Tom Leadon (born September 16, 1952) is an American musician. He is one of the founding members of Tom Petty's original band, Mudcrutch, and is still its lead guitarist, following its revival in 2007. He is the brother of Bernie Leadon, the former lead guitarist of the Eagles.Version of the Truth
Version of the Truth is the third album released the American country music duo Foster & Lloyd. Despite it charting higher (#40) than their previous album, Faster & Llouder (#44), Its singles were less successful. The first, "Is It Love" peaked at #43 on the Billboard Hot Country Songs chart while the second "Can't Have Nothin'" reached #38, their most successful single since 1988's "Fair Shake". Jeff Hanna, a founding member of The Nitty Gritty Dirt Band makes a guest appearance singing harmony on the title track. Other guest musicians include Bernie Leadon from Eagles and Duane Eddy, among others.
"I Will Love You Anyhow" was a single for Tim Ryan in 1992.Vince Melamed
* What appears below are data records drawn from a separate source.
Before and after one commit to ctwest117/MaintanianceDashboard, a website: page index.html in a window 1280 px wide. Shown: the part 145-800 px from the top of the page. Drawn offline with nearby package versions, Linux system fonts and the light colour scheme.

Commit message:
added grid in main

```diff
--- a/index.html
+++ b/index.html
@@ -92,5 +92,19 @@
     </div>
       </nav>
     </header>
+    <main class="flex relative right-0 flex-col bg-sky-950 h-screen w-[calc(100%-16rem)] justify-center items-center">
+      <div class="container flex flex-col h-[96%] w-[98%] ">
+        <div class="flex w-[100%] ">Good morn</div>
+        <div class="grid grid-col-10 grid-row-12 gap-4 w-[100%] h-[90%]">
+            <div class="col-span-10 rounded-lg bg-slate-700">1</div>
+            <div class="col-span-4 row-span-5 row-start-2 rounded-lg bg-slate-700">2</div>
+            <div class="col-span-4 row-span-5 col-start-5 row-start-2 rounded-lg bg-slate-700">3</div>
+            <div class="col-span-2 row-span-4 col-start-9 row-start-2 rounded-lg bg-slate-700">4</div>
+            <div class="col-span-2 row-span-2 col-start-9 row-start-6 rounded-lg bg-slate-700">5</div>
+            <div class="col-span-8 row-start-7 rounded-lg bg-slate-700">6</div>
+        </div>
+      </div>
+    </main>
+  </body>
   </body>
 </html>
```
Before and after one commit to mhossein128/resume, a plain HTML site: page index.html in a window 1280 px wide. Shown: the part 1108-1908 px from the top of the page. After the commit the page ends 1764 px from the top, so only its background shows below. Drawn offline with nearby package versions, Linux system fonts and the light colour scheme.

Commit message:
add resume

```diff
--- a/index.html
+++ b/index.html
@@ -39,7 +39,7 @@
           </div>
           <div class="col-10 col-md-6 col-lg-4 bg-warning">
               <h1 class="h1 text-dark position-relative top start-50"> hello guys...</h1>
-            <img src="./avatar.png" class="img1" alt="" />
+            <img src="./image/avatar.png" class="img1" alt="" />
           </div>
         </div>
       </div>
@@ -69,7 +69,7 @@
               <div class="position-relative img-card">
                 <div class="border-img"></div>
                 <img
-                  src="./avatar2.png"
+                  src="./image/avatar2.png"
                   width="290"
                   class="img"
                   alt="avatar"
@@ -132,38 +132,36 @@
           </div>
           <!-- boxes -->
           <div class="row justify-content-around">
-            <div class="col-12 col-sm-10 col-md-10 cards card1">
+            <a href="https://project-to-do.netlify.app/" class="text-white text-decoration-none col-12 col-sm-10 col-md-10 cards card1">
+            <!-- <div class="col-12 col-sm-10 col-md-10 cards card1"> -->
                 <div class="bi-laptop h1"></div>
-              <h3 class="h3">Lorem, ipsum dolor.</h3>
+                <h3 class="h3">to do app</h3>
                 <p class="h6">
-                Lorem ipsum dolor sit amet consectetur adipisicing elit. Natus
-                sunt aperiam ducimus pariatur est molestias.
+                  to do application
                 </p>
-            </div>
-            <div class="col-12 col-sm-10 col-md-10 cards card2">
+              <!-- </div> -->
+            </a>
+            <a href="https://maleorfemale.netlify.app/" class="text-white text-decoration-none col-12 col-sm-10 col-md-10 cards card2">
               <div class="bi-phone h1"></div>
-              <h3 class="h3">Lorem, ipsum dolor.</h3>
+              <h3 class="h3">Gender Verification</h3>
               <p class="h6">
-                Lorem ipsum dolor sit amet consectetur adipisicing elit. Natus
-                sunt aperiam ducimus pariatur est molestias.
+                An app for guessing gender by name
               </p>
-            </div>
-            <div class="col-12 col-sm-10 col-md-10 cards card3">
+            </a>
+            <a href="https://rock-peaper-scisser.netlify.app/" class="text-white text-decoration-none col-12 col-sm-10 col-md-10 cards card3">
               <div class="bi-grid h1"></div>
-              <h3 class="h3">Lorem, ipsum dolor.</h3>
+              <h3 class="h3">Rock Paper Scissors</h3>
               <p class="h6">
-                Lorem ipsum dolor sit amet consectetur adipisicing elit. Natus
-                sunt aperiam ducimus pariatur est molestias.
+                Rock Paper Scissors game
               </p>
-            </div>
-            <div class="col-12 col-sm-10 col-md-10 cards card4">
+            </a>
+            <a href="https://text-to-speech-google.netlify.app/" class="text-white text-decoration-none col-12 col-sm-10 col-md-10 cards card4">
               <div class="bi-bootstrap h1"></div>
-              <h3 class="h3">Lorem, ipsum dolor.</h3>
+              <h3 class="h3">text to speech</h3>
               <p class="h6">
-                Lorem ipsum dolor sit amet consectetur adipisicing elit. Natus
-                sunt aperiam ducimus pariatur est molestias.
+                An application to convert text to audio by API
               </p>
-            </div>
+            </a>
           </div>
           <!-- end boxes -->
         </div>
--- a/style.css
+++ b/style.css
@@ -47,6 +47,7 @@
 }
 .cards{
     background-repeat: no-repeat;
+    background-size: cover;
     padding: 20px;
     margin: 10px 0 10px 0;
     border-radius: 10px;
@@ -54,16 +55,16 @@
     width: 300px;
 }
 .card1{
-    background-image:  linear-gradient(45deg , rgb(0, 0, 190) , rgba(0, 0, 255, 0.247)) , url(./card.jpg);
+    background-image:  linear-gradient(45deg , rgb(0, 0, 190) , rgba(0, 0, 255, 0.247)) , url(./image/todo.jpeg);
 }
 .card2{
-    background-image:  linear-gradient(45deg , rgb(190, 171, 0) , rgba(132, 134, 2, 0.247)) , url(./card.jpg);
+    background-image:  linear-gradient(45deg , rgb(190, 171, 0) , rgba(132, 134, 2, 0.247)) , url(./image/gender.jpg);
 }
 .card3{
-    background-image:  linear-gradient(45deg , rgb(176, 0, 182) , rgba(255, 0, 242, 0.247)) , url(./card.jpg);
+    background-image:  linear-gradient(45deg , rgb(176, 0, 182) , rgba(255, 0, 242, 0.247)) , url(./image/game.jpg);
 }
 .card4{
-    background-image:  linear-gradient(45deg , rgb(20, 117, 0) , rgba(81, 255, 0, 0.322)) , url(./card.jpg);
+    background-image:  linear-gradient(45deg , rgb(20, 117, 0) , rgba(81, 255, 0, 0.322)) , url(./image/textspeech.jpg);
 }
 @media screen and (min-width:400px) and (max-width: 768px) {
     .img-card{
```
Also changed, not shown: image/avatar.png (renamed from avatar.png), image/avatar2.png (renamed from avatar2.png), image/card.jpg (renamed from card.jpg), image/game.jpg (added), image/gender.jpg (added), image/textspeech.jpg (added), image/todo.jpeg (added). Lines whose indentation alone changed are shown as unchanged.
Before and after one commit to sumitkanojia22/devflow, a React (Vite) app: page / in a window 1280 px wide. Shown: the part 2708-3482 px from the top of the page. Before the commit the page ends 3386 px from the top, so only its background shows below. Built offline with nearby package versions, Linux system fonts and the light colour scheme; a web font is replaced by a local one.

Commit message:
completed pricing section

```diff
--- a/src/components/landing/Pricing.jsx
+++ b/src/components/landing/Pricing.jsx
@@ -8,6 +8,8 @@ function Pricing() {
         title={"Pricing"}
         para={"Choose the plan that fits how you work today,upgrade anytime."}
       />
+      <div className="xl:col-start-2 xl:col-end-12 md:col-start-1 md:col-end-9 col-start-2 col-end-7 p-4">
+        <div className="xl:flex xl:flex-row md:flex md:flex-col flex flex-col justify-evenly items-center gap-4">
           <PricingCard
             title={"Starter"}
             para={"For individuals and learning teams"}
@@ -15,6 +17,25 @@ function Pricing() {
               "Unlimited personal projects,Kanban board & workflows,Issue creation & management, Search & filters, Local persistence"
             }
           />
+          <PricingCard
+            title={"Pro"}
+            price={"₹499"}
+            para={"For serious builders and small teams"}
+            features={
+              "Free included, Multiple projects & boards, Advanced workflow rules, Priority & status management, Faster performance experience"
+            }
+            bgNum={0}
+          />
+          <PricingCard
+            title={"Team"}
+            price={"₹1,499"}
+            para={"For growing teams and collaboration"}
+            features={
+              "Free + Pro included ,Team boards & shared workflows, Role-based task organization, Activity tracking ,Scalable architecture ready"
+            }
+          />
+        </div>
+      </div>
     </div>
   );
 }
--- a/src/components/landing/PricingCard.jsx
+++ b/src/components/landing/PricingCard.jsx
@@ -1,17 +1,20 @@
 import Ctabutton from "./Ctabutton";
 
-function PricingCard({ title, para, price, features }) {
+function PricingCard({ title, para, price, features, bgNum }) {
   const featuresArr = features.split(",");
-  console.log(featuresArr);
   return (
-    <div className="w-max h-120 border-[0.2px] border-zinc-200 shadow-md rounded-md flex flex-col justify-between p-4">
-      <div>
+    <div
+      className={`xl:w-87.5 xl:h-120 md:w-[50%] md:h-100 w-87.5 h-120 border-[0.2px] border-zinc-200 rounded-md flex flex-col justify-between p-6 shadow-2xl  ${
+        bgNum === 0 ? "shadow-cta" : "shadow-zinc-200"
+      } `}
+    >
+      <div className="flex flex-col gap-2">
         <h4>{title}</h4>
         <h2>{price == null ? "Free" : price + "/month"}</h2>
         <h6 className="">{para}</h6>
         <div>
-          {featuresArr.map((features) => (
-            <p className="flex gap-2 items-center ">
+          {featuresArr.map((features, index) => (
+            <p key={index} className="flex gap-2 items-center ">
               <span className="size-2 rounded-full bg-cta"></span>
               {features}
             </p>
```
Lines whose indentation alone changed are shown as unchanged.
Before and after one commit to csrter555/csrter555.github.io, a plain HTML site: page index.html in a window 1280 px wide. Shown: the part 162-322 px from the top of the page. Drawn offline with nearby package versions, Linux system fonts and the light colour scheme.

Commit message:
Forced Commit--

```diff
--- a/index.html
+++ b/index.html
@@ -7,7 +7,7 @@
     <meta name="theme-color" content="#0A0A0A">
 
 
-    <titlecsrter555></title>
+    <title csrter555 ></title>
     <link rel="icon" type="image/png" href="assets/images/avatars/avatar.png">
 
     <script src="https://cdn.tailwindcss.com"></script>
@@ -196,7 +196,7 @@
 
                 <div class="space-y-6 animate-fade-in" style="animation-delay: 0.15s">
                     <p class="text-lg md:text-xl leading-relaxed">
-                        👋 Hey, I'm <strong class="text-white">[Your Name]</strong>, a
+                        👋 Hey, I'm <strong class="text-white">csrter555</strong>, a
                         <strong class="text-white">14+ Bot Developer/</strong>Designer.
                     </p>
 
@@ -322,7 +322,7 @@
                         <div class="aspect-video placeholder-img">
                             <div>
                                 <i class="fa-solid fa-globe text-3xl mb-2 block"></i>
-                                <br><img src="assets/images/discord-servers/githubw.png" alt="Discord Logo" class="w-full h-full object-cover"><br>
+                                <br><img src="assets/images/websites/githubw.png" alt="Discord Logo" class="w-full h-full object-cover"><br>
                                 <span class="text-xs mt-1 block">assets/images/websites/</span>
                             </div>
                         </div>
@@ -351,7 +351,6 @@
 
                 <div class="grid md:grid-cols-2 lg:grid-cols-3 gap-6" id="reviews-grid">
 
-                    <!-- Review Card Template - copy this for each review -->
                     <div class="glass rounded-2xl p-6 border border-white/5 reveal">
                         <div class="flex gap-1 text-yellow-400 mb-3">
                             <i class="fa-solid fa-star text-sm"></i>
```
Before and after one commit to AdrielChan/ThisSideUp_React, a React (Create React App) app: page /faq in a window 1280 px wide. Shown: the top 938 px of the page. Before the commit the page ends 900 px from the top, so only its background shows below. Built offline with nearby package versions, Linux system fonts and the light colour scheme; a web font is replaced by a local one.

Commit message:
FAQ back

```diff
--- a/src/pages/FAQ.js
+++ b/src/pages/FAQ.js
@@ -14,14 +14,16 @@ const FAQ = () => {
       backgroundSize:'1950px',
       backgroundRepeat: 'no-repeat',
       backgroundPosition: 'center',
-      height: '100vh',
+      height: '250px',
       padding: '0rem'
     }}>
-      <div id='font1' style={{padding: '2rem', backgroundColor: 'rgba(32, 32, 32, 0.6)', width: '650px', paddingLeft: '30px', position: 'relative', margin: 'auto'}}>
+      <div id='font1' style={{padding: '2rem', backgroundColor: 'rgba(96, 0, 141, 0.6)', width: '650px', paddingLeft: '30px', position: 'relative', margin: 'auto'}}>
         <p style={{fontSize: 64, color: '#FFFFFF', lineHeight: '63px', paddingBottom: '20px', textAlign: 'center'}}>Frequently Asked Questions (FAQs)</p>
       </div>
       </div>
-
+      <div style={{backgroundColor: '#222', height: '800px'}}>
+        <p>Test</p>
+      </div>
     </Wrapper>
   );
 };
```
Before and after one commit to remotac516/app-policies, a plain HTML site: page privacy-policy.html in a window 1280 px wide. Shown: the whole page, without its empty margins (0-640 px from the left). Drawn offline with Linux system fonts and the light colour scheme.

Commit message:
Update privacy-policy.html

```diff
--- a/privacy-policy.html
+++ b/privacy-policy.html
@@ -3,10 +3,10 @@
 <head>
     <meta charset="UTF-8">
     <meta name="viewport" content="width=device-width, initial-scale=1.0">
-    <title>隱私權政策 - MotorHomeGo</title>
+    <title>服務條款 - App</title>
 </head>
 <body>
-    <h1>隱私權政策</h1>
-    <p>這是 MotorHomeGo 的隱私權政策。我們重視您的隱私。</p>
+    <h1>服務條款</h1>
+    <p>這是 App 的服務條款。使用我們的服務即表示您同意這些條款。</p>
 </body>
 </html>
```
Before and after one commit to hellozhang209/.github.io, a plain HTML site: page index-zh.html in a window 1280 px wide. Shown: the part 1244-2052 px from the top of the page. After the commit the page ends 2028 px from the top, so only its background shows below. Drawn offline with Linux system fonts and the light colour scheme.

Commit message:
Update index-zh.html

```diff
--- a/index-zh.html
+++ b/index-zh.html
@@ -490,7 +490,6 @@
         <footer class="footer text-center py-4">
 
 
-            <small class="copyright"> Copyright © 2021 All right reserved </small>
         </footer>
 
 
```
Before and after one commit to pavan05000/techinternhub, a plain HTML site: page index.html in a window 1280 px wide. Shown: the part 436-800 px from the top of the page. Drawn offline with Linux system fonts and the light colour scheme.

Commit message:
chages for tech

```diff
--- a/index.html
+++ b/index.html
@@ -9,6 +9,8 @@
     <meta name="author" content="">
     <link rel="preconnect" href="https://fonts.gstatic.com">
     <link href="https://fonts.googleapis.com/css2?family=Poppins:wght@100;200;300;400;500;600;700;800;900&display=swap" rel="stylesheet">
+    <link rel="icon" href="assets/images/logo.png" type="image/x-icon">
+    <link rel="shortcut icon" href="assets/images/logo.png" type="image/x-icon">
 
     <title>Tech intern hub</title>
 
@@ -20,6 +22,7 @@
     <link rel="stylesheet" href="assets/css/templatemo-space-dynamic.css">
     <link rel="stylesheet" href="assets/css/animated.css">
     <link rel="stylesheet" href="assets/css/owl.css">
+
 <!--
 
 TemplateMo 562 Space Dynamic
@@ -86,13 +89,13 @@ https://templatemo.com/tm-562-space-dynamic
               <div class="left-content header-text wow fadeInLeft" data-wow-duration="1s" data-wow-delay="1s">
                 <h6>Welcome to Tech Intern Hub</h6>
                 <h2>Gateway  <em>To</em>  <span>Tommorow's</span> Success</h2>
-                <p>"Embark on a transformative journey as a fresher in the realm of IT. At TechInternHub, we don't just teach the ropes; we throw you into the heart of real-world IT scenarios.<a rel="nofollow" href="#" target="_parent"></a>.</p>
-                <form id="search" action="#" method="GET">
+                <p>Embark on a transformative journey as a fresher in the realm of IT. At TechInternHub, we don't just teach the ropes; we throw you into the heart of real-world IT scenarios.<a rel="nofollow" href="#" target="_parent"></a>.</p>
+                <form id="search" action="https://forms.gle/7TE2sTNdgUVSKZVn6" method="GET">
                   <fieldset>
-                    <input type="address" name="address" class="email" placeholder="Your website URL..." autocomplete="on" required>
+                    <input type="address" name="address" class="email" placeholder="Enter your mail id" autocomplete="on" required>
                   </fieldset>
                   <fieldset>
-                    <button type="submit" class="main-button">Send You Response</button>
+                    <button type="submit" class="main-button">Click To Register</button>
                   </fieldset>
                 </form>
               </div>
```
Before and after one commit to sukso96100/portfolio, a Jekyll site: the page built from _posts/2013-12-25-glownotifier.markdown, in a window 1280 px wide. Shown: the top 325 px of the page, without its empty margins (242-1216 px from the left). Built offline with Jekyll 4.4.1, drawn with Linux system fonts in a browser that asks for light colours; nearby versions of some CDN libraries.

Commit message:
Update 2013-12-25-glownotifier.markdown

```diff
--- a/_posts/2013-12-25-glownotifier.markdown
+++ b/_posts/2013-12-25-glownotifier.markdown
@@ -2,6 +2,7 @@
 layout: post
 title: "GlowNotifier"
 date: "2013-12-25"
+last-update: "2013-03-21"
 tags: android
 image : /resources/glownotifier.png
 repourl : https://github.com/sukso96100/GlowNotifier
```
Vincent Edward "Vince" Melamed is an American keyboardist and songwriter who resides in Nashville, Tennessee. He was born in New York, and moved to Los Angeles at an early age. Melamed has appeared with many bands as a keyboardist (Bob Dylan, Eagles, Jimmy Buffett, Dan Fogelberg, Glenn Frey) and has co-written songs for other artists, including "Walkaway Joe" by Trisha Yearwood, "What Mattered Most" by Ty Herndon, "Tell Me What You Dream" by Restless Heart, "I'll Take That as a Yes (The Hot Tub Song)" by Phil Vassar, as well as "She'd Give Anything" by Boy Howdy, He has received numerous BMI Million Air awards.In the early 1990s, he was part of Run C&W, with fellow musicians Jim Photoglo, Russell Smith of the Amazing Rhythm Aces and former Eagles member Bernie Leadon. He participated as a counselor for the 2005 Rock 'n Roll Fantasy Camp.
He now enjoys a career in VoiceOver featured in 2K Games Mafia III, Nintendo ads, other video and phone games as well as various TV and Radio spotsWe Got the Love
"We Got the Love" is a song written by Steve Bogard and Rick Giles and recorded by the American country music group Restless Heart. It was released in May 1993 as the fourth single from their album Big Iron Horses. The song reached number 11 on the Billboard Hot Country Singles & Tracks chart in August 1993. Former Eagles and Nitty Gritty Dirt Band member Bernie Leadon plays banjo on this track.Witchy Woman
"Witchy Woman" is a song written by Don Henley and Bernie Leadon, and recorded by the American rock band Eagles. Released as the second single from the band's debut album Eagles, it reached No. 9 on the Billboard pop singles chart and is the only single from the album to feature Henley on lead vocals.